Why not wear shin and elbow protective gear like the well-dressed skateboarders in the US? Or a helmet and body armour, as in gridiron?
“No money,” said Agus who saved for two months to buy his Rp 340,000 (US $37) street-smart speed-sneakers that can put him into overdrive. The visual arts student rents a 9 square metre kampung attic for Rp 1 million (US $110) a year to sleep and study, so there’s nothing left for a health club subscription.
In any case, why tramp treadmills in Lycra leggings or pedal stationary bikes for a fee, when there’s the whole outdoors waiting to be vaulted and vanquished for free?
To understand this story you need to remember what it was like to be young, before you learned to look before you leap. When your taut new body had a tank full of hormones and you didn’t need a bottle of extra anything to run past the world and catch it on the way back.
Malang’s Play-On Parkour isn’t a mob of anarchistic vandals. Between stunts the Muslims put in some quality time at the mosque. Their backpacks don’t contain spray cans for a spot of graffiti – just texts for the next class.
Security guards are used to them flying over closed gates, though they hit strife at Muhammadiyah University planning a six-storey high rooftop-run and had to apologise. There’s also an element of bravado.
In reserved Indonesia Sweet Young Things don’t gape at the antics of their shirtless classmates. However many were stealing admiring peeps from under their headscarves (though seeming to be indifferent) as the muscle men ricocheted off the architraves.
While their staid mates hang out in shopping malls eyeing the possibilities, Agus and the Risk Takers hang off the high-rises, making anything possible.
“We do it because it’s fun and we want to stay fit,” said Agus. “We’re alive. We are life! When we jump we fly! We feel brave. When we get injured we have to reflect. When we stop we know what it’s like to be old.”
So do some of his mates. Only the charismatic and elastic Agus doesn’t smoke and he can out-sprint them all with choreographed challenges and athletic displays.
Inspired by the French film Yamakasi and the Le Parkour movement in Europe (see sidebar) Agus started bouncing his body off any hard surface back in 2003. Other saw him tumbling from balconies and rabbit hopping desks so joined him in his daily exercises.
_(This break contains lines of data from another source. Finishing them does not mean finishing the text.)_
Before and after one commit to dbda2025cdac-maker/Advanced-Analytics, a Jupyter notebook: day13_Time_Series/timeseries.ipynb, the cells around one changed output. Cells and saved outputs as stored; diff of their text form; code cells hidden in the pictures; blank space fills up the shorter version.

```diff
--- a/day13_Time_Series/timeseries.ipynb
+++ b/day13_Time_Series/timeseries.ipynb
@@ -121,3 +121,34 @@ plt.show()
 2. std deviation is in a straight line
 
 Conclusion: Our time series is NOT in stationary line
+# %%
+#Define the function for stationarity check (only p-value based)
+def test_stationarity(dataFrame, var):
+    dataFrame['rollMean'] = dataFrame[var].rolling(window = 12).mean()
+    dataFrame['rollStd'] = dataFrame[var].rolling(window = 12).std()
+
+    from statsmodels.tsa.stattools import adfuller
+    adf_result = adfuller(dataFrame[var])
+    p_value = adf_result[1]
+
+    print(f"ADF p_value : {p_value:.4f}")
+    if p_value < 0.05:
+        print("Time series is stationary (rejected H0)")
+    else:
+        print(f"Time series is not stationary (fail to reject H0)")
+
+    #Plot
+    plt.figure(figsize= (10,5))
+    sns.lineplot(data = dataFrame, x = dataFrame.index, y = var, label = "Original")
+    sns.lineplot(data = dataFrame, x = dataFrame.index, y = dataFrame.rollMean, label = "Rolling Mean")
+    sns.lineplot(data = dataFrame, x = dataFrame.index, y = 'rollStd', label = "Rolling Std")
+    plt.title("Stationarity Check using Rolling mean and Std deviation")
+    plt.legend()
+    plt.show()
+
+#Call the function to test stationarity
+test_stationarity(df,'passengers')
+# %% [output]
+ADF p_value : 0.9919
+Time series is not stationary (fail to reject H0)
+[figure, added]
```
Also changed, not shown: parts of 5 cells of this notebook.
There are small Le Parkour gangs in Jakarta, Bandung and Surabaya, but Malang claims to have the biggest and most experienced team in Indonesia. They’ve made a video of their work and maybe one day they’ll compete against others.
Provided they survive. Indonesian university administrations seem tolerant - unlike their Western counterparts who’d slap on bans, fearing litigation from injuries. For concrete is unforgiving and asphalt scarifying.
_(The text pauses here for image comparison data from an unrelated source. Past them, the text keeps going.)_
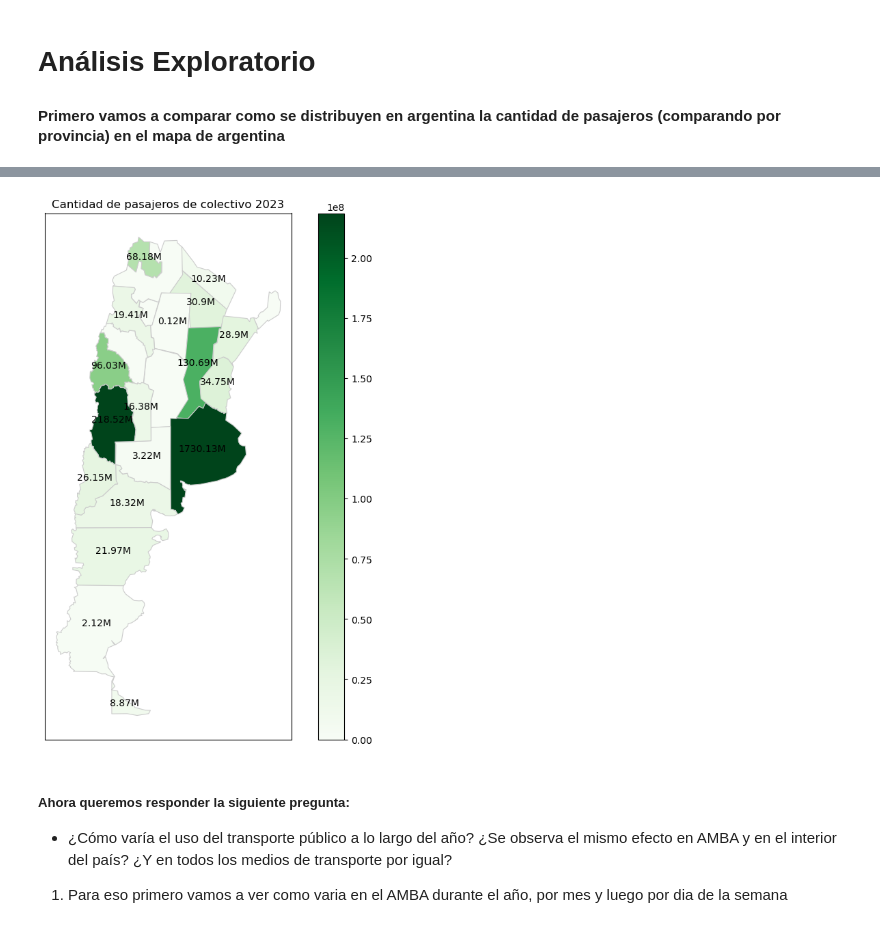
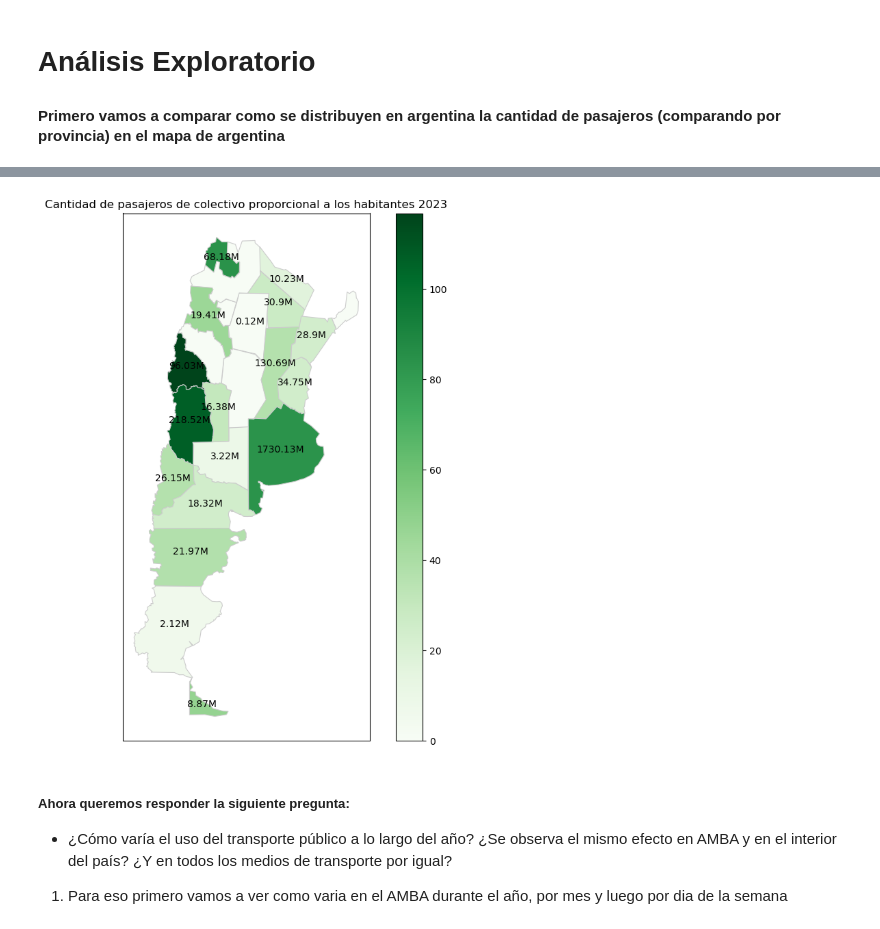
Before and after one commit to corrideluca/sube-2023, a Jupyter notebook: tp.ipynb, the cells around one changed output, grey strips where cells are left out. Saved outputs shown, nothing was run; the diff lists cells and outputs as text; code cells hidden in the pictures.

Commit message:
Agrego cantidad de habitantes por provincia

```diff
--- a/tp.ipynb
+++ b/tp.ipynb
@@ -141,6 +141,7 @@ EL día hábil que posee el menor desvío estándar es: Mon
 # %%
 import geopandas as gpd
 import matplotlib.pyplot as plt
+import requests
 
 
 df = gpd.read_file("https://labo-datos-next-psi.vercel.app/api/argentina/map") # Cargo el Mapa de argentina (devuelve un dataframe con columna nombre y las posiciones en el mapa)
@@ -150,3 +151,13 @@ df["nombre"] = df["nombre"].apply(str.upper) # pasamos a mayuscula los nombres d
 df["cantidad"] = [datos_mapa['CANTIDAD'][provincia] if provincia in datos_mapa.index else 0 for provincia in df["nombre"]] # agrego la columna cantidad al geojson
 
 # Ahora le introducimos la poblacion de cada provincia (FUENTE https://censo.gob.ar/index.php/datos_definitivos/)
+url_poblacion = "https://labo-datos-next-psi.vercel.app/api/argentina/poblacion"
+response = requests.get(url_poblacion)
+data_poblacion = pd.DataFrame(response.json())
+
+# Sumamos CABA a Buenos Aires
+habitantes_caba = data_poblacion[data_poblacion["provincia"] == "Ciudad Autónoma de Buenos Aires"]["habitantes"]
+data_poblacion.iloc[data_poblacion[data_poblacion["provincia"] == "Buenos Aires"].index, 1] += habitantes_caba.values[0]
+data_poblacion["provincia"] = data_poblacion["provincia"].apply(str.upper) # lo pasamos a mayuscula para poder comparar con el geojson
+df["habitantes"] = [data_poblacion[data_poblacion["provincia"] == provincia]["habitantes"].values[0] if len(data_poblacion[data_poblacion["provincia"] == provincia]["habitantes"]) else 0  for provincia in df["nombre"]] # calculamos la proporcion de pasajeros por habitante
+df["cantidad_proporcional"] = df["cantidad"] / df["habitantes"] # calculamos la proporcion de pasajeros por habitante
@@ -153,26 +182,23 @@ df["cantidad"] = [datos_mapa['CANTIDAD'][provincia] if provincia in datos_mapa.i
 # %%
 # Creo las figuras con matplolib ocultando ejes X e Y
 fig, ax = plt.subplots(1, 1, figsize=(10, 10))
 ax.get_xaxis().set_visible(False)
 ax.get_yaxis().set_visible(False)
 
-# Tomo como maximo en el mapa de calor el segundo mayor por que buenos aires es muchisimo mayor que los demas
-maximo = sorted(df["cantidad"].values)[-2]
-
-df.plot(column='cantidad', cmap='Greens', linewidth=0.8, ax=ax, edgecolor='0.8', legend=True, vmax=maximo)
+df.plot(column='cantidad_proporcional', cmap='Greens', linewidth=0.8, ax=ax, edgecolor='0.8', legend=True)
 
 def million_format(n):
     if (n == 0):
         return ""
 
     return str(round(n/1000000, 2))+"M"
 
 for i, row in df.iterrows():
     ax.text(row.geometry.centroid.x, row.geometry.centroid.y, million_format(row['cantidad']), horizontalalignment='center')
-plt.title('Cantidad de pasajeros de colectivo 2023')
+plt.title('Cantidad de pasajeros de colectivo proporcional a los habitantes 2023')
 plt.show() # ((( No somos antipatria, no aparecen las malvinas por cuestiones del GEOJSON  )))
 # %% [output]
-[figure, old version]
+[figure, new version]
 # %% [markdown]
 ##### Ahora queremos responder la siguiente pregunta:
  * ¿Cómo varía el uso del transporte público a lo largo del año? ¿Se observa el mismo efecto en AMBA y en el interior del país? ¿Y en todos los medios de transporte por igual?
```
Also changed, not shown: parts of 1 cell of this notebook.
Kerbs crumble, rails rust; wet ceramic is like ice. Sharp edges are everywhere, though often hidden. Malang University is Campus Hazard, Dangerville Central. Or so it appeared to this writer.
Or maybe I’ve just got too old.
JUMPING FOR JOY
Le Parkour (a corruption of the French word parcours for ‘course’) had its origins in army combat training where soldiers scramble through obstacles. It got a major boost with the French film hit Yamakasi (2001).
This was shown in Indonesia about three years ago. A further surge of interest came with the BBC TV documentary Jump London.
Banlieue 13, another film in the same genre has already been shown overseas but has yet to react the archipelago. This is reported to feature David Belle, the leading exponent of Le Parkour though he’s now in his 30s.
Participants are known as ‘traceurs’. Originally meaning ‘to trace’, it’s now used for ‘going fast.’
The purists say Le Parkour must have elegant movements and be more of a dance than a clumsy scramble over walls. Traceurs use words like ‘escape’ and ‘reach’ – clearly indicating frustration with the constraints of city life.
Movements have to be fluid, not jerky and each jump has a special term – in French, of course. You don’t do a cat jump, but a saut de chat.
Le Parkour is universal and relies on the Internet to gain fame. All that’s required is the desire to express your joie de vivre.
(First published in the SundayPost 8 October 2006)